Hedge funds have long been big buyers of insurance-linked securities such as catastrophe bonds, which pay high yields until a disaster hits and make up more than 10 percent of the $570 billion global reinsurance market.
Some alternative fund managers are now taking the next step: setting up their own reinsurance companies to earn a share of premiums and invest the income in high-yield strategies while waiting for the next big hurricane or earthquake.Which are supposed to be the next big thing, according to
For the funds, natural disasters have the appeal of being random and usually unconnected to increasingly linked global financial markets, where returns have been low.
The new reinsurers say their ability to invest in higher-risk assets, bet on securities falling in price and leverage their bets with borrowed cash gives them an advantage over traditional reinsurers, which generally invest only in low-yielding, fixed-income assets.What's in a name?
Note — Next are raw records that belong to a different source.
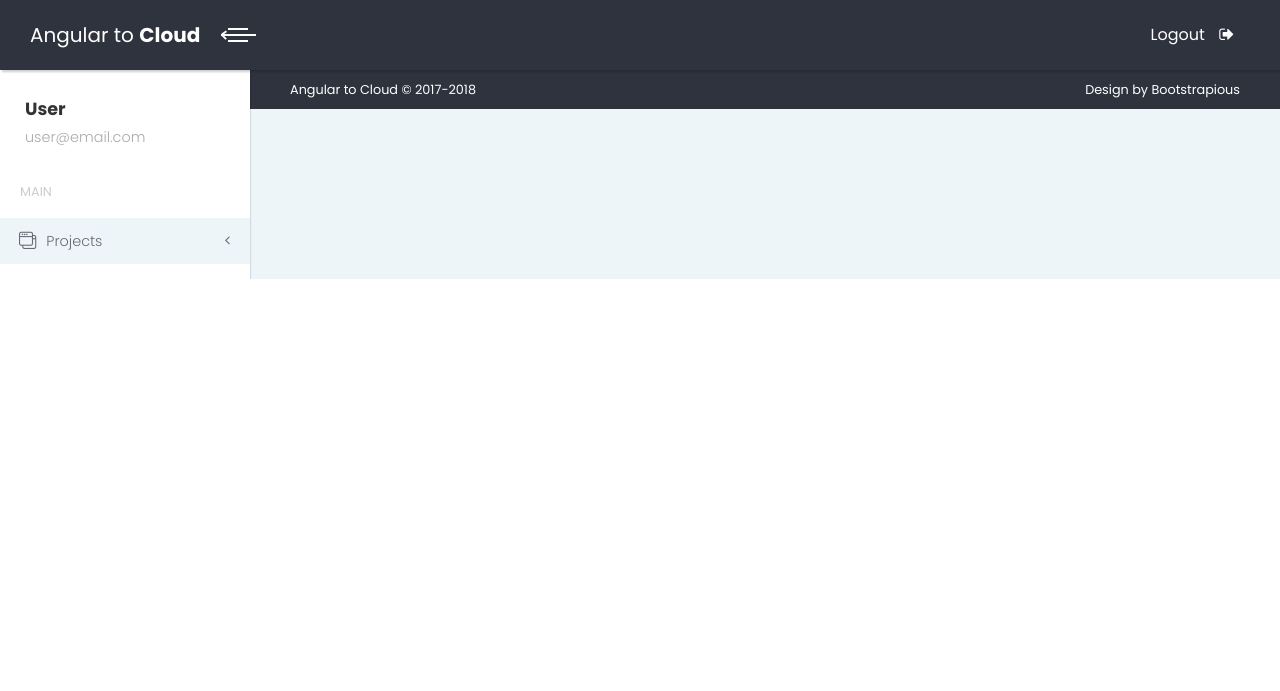
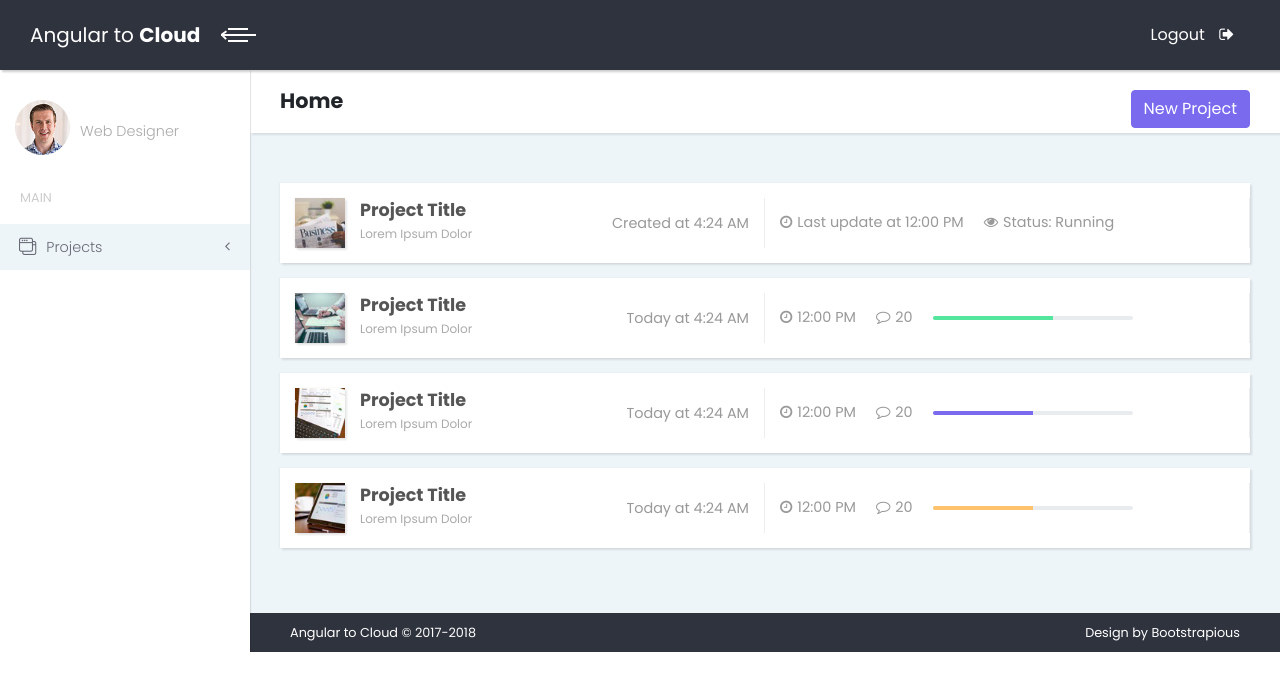
Before and after one commit to brunoliveira8/angular2cloud, a Django app: page / in a window 1280 px wide. Shown: the top 691 px of the page. Run offline with Django 3.2, Linux system fonts and the light colour scheme; some libraries are stand-ins or nearby versions.

Commit message:
Adjust the index template

```diff
--- a/angular2cloud/dashboard/views.py
+++ b/angular2cloud/dashboard/views.py
@@ -2,4 +2,4 @@
 
 # Create your views here.
 def index(request):
-    return render(request, 'base.html')
+    return render(request, 'dashboard/index.html')
--- a/angular2cloud/templates/base.html
+++ b/angular2cloud/templates/base.html
@@ -35,7 +35,12 @@
         {% include "sidebar.html" %}
         <div class="content-inner">
           <!-- Page Header-->
-          {% block page_header %}{% endblock %}
+                    <!-- Page Header-->
+          <header class="page-header">
+            <div class="container-fluid">
+              <h2 class="no-margin-bottom">{% block page_header %}{% endblock %}</h2>
+            </div>
+          </header>
           {% block content %}{% endblock %}
           <!-- Page Footer-->
           {% include 'footer.html' %}
--- /dev/null
+++ b/angular2cloud/templates/dashboard/index.html
@@ -0,0 +1,123 @@
+{% extends 'base.html' %}
+{% block page_header %} Home <a href="#" class="btn btn-primary pull-right"> New Project</a>{% endblock %}
+{% block content %}
+<section class="projects">
+  <div class="container-fluid">
+    <!-- Project-->
+    <div class="project">
+      <div class="row bg-white has-shadow">
+        <div class="left-col col-lg-6 d-flex align-items-center justify-content-between">
+          <div class="project-title d-flex align-items-center">
+            <div class="image has-shadow">
+              <img src="https://d19m59y37dris4.cloudfront.net/admin/1-1/img/project-1.jpg" alt="..." class="img-fluid">
+            </div>
+            <div class="text">
+              <h3 class="h4">Project Title</h3>
+              <small>Lorem Ipsum Dolor</small>
+            </div>
+          </div>
+          <div class="project-date">
+            <span class="hidden-sm-down">Created at 4:24 AM</span>
+          </div>
+        </div>
+        <div class="right-col col-lg-6 d-flex align-items-center">
+          <div class="time">
+            <i class="fa fa-clock-o"></i>Last update at 12:00 PM </div>
+          <div class="comments">
+            <i class="fa fa-eye"></i>Status: Running</div>
+        </div>
+      </div>
+    </div>
+    <!-- Project-->
+    <div class="project">
+      <div class="row bg-white has-shadow">
+        <div class="left-col col-lg-6 d-flex align-items-center justify-content-between">
+          <div class="project-title d-flex align-items-center">
+            <div class="image has-shadow">
+              <img src="https://d19m59y37dris4.cloudfront.net/admin/1-1/img/project-2.jpg" alt="..." class="img-fluid">
+            </div>
+            <div class="text">
+              <h3 class="h4">Project Title</h3>
+              <small>Lorem Ipsum Dolor</small>
+            </div>
+          </div>
+          <div class="project-date">
+            <span class="hidden-sm-down">Today at 4:24 AM</span>
+          </div>
+        </div>
+        <div class="right-col col-lg-6 d-flex align-items-center">
+          <div class="time">
+            <i class="fa fa-clock-o"></i>12:00 PM </div>
+          <div class="comments">
+            <i class="fa fa-comment-o"></i>20</div>
+          <div class="project-progress">
+            <div class="progress">
+              <div role="progressbar" style="width: 60%; height: 6px;" aria-valuenow="25" aria-valuemin="0" aria-valuemax="100" class="progress-bar bg-green"></div>
+            </div>
+          </div>
+        </div>
+      </div>
+    </div>
+    <!-- Project-->
+    <div class="project">
+      <div class="row bg-white has-shadow">
+        <div class="left-col col-lg-6 d-flex align-items-center justify-content-between">
+          <div class="project-title d-flex align-items-center">
+            <div class="image has-shadow">
+              <img src="https://d19m59y37dris4.cloudfront.net/admin/1-1/img/project-3.jpg" alt="..." class="img-fluid">
+            </div>
+            <div class="text">
+              <h3 class="h4">Project Title</h3>
+              <small>Lorem Ipsum Dolor</small>
+            </div>
+          </div>
+          <div class="project-date">
+            <span class="hidden-sm-down">Today at 4:24 AM</span>
+          </div>
+        </div>
+        <div class="right-col col-lg-6 d-flex align-items-center">
+          <div class="time">
+            <i class="fa fa-clock-o"></i>12:00 PM </div>
+          <div class="comments">
+            <i class="fa fa-comment-o"></i>20</div>
+          <div class="project-progress">
+            <div class="progress">
+              <div role="progressbar" style="width: 50%; height: 6px;" aria-valuenow="25" aria-valuemin="0" aria-valuemax="100" class="progress-bar bg-violet"></div>
+            </div>
+          </div>
+        </div>
+      </div>
+    </div>
+    <!-- Project-->
+    <div class="project">
+      <div class="row bg-white has-shadow">
+        <div class="left-col col-lg-6 d-flex align-items-center justify-content-between">
+          <div class="project-title d-flex align-items-center">
+            <div class="image has-shadow">
+              <img src="https://d19m59y37dris4.cloudfront.net/admin/1-1/img/project-4.jpg" alt="..." class="img-fluid">
+            </div>
+            <div class="text">
+              <h3 class="h4">Project Title</h3>
+              <small>Lorem Ipsum Dolor</small>
+            </div>
+          </div>
+          <div class="project-date">
+            <span class="hidden-sm-down">Today at 4:24 AM</span>
+          </div>
+        </div>
+        <div class="right-col col-lg-6 d-flex align-items-center">
+          <div class="time">
+            <i class="fa fa-clock-o"></i>12:00 PM </div>
+          <div class="comments">
+            <i class="fa fa-comment-o"></i>20</div>
+          <div class="project-progress">
+            <div class="progress">
+              <div role="progressbar" style="width: 50%; height: 6px;" aria-valuenow="25" aria-valuemin="0" aria-valuemax="100" class="progress-bar bg-orange"></div>
+            </div>
+          </div>
+        </div>
+      </div>
+    </div>
+  </div>
+</section>
+{% endblock %}
--- a/angular2cloud/templates/header.html
+++ b/angular2cloud/templates/header.html
@@ -26,7 +26,7 @@
                 <ul class="nav-menu list-unstyled d-flex flex-md-row align-items-md-center">
                     <!-- Logout    -->
                     <li class="nav-item">
-                        <a href="login.html" class="nav-link logout">Logout
+                        <a href="{% url 'auth_logout' %}?next={% url 'auth_login' %}" class="nav-link logout">Logout
                             <i class="fa fa-sign-out"></i>
                         </a>
                     </li>
--- a/angular2cloud/templates/sidebar.html
+++ b/angular2cloud/templates/sidebar.html
@@ -1,9 +1,11 @@
+{% load static %}
 <nav class="side-navbar">
     <!-- Sidebar Header-->
     <div class="sidebar-header d-flex align-items-center">
+        <div class="avatar"><img src="{% static 'img/avatar-1.jpg' %}" alt="..." class="img-fluid rounded-circle"></div>
         <div class="title">
-            <h1 class="h4">User</h1>
-            <p>user@email.com</p>
+            <h1 class="h4">{{user.username}}</h1>
+            <p>Web Designer</p>
         </div>
     </div>
     <!-- Sidebar Navidation Menus-->
```
Also changed, not shown: angular2cloud/templates/registration/registration_complete.html (+3 -7 lines).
Skeptics say reinsurers set up by hedge funds in lightly-regulated jurisdictions like Bermuda are not as well safeguarded as traditional big European firms like Hannover Re, Munich Re and Swiss Re....Speaking of unlikely, but potentially devastating events, Scott Sumner is trying to set up a demonstration market in NGDP futures. Which, when one things about it, has an insurable element in it.